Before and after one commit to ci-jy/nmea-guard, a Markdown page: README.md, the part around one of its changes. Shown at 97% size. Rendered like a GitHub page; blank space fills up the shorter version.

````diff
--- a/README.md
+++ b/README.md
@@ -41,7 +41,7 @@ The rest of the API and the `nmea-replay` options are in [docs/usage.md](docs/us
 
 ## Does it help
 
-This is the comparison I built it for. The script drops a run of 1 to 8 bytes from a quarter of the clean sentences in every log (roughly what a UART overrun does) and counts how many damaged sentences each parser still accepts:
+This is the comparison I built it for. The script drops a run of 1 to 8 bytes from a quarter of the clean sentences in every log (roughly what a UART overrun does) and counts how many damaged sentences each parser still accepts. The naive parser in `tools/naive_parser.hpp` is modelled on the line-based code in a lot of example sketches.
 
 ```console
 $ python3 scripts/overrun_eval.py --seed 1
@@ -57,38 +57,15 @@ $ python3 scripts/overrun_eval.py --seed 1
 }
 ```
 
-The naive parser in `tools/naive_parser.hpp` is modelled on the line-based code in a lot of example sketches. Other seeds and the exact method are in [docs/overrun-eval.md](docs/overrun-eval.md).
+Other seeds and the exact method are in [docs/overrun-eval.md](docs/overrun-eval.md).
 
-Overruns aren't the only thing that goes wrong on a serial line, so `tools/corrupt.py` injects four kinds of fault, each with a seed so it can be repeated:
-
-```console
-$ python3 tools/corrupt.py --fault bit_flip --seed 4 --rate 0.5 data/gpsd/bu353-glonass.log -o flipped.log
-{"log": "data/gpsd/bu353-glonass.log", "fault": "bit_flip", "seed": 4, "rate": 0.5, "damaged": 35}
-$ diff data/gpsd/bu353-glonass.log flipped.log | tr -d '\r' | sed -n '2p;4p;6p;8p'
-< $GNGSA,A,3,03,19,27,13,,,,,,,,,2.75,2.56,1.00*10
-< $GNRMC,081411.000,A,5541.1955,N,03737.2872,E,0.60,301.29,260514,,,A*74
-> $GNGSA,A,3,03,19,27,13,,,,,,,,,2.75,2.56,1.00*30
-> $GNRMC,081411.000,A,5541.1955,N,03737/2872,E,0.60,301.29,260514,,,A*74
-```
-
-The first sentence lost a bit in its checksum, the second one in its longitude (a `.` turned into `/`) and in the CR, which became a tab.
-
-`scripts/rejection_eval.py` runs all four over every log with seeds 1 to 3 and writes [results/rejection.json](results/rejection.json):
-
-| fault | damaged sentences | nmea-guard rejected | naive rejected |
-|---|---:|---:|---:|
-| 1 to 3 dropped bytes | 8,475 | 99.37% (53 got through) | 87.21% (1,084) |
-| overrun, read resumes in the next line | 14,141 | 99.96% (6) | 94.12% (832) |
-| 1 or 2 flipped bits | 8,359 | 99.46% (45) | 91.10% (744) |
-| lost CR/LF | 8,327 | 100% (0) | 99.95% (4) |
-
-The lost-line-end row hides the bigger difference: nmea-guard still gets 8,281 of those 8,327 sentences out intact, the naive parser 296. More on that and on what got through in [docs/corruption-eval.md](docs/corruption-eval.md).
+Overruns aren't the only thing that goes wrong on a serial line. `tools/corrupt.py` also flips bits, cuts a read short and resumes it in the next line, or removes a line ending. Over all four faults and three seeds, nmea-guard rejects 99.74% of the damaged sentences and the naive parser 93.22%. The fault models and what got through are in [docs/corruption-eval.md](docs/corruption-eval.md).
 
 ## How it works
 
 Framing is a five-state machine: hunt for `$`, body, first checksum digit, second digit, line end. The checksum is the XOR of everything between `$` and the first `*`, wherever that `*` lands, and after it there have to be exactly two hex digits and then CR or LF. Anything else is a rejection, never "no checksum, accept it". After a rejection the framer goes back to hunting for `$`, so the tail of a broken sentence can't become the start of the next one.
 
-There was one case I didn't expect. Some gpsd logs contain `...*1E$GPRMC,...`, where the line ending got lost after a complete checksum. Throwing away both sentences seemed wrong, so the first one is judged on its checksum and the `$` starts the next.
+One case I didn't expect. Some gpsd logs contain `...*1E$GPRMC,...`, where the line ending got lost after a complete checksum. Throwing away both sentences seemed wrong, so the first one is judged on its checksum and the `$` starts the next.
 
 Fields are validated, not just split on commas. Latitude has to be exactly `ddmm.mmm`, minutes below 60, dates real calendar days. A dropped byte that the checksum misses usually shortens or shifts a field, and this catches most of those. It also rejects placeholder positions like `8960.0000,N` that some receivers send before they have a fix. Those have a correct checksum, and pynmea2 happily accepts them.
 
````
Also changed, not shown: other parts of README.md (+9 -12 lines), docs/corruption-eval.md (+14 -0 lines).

########

| What you should do |
Nothing may change. Retype all of the entries.

| Answer box |
Before and after one commit to ci-jy/nmea-guard, a Markdown page: README.md, the part around one of its changes. Shown at 97% size. Rendered like a GitHub page; blank space fills up the shorter version.

````diff
--- a/README.md
+++ b/README.md
@@ -41,7 +41,7 @@ The rest of the API and the `nmea-replay` options are in [docs/usage.md](docs/us
 
 ## Does it help
 
-This is the comparison I built it for. The script drops a run of 1 to 8 bytes from a quarter of the clean sentences in every log (roughly what a UART overrun does) and counts how many damaged sentences each parser still accepts:
+This is the comparison I built it for. The script drops a run of 1 to 8 bytes from a quarter of the clean sentences in every log (roughly what a UART overrun does) and counts how many damaged sentences each parser still accepts. The naive parser in `tools/naive_parser.hpp` is modelled on the line-based code in a lot of example sketches.
 
 ```console
 $ python3 scripts/overrun_eval.py --seed 1
@@ -57,38 +57,15 @@ $ python3 scripts/overrun_eval.py --seed 1
 }
 ```
 
-The naive parser in `tools/naive_parser.hpp` is modelled on the line-based code in a lot of example sketches. Other seeds and the exact method are in [docs/overrun-eval.md](docs/overrun-eval.md).
+Other seeds and the exact method are in [docs/overrun-eval.md](docs/overrun-eval.md).
 
-Overruns aren't the only thing that goes wrong on a serial line, so `tools/corrupt.py` injects four kinds of fault, each with a seed so it can be repeated:
-
-```console
-$ python3 tools/corrupt.py --fault bit_flip --seed 4 --rate 0.5 data/gpsd/bu353-glonass.log -o flipped.log
-{"log": "data/gpsd/bu353-glonass.log", "fault": "bit_flip", "seed": 4, "rate": 0.5, "damaged": 35}
-$ diff data/gpsd/bu353-glonass.log flipped.log | tr -d '\r' | sed -n '2p;4p;6p;8p'
-< $GNGSA,A,3,03,19,27,13,,,,,,,,,2.75,2.56,1.00*10
-< $GNRMC,081411.000,A,5541.1955,N,03737.2872,E,0.60,301.29,260514,,,A*74
-> $GNGSA,A,3,03,19,27,13,,,,,,,,,2.75,2.56,1.00*30
-> $GNRMC,081411.000,A,5541.1955,N,03737/2872,E,0.60,301.29,260514,,,A*74
-```
-
-The first sentence lost a bit in its checksum, the second one in its longitude (a `.` turned into `/`) and in the CR, which became a tab.
-
-`scripts/rejection_eval.py` runs all four over every log with seeds 1 to 3 and writes [results/rejection.json](results/rejection.json):
-
-| fault | damaged sentences | nmea-guard rejected | naive rejected |
-|---|---:|---:|---:|
-| 1 to 3 dropped bytes | 8,475 | 99.37% (53 got through) | 87.21% (1,084) |
-| overrun, read resumes in the next line | 14,141 | 99.96% (6) | 94.12% (832) |
-| 1 or 2 flipped bits | 8,359 | 99.46% (45) | 91.10% (744) |
-| lost CR/LF | 8,327 | 100% (0) | 99.95% (4) |
-
-The lost-line-end row hides the bigger difference: nmea-guard still gets 8,281 of those 8,327 sentences out intact, the naive parser 296. More on that and on what got through in [docs/corruption-eval.md](docs/corruption-eval.md).
+Overruns aren't the only thing that goes wrong on a serial line. `tools/corrupt.py` also flips bits, cuts a read short and resumes it in the next line, or removes a line ending. Over all four faults and three seeds, nmea-guard rejects 99.74% of the damaged sentences and the naive parser 93.22%. The fault models and what got through are in [docs/corruption-eval.md](docs/corruption-eval.md).
 
 ## How it works
 
 Framing is a five-state machine: hunt for `$`, body, first checksum digit, second digit, line end. The checksum is the XOR of everything between `$` and the first `*`, wherever that `*` lands, and after it there have to be exactly two hex digits and then CR or LF. Anything else is a rejection, never "no checksum, accept it". After a rejection the framer goes back to hunting for `$`, so the tail of a broken sentence can't become the start of the next one.
 
-There was one case I didn't expect. Some gpsd logs contain `...*1E$GPRMC,...`, where the line ending got lost after a complete checksum. Throwing away both sentences seemed wrong, so the first one is judged on its checksum and the `$` starts the next.
+One case I didn't expect. Some gpsd logs contain `...*1E$GPRMC,...`, where the line ending got lost after a complete checksum. Throwing away both sentences seemed wrong, so the first one is judged on its checksum and the `$` starts the next.
 
 Fields are validated, not just split on commas. Latitude has to be exactly `ddmm.mmm`, minutes below 60, dates real calendar days. A dropped byte that the checksum misses usually shortens or shifts a field, and this catches most of those. It also rejects placeholder positions like `8960.0000,N` that some receivers send before they have a fix. Those have a correct checksum, and pynmea2 happily accepts them.
 
````
Also changed, not shown: other parts of README.md (+9 -12 lines), docs/corruption-eval.md (+14 -0 lines).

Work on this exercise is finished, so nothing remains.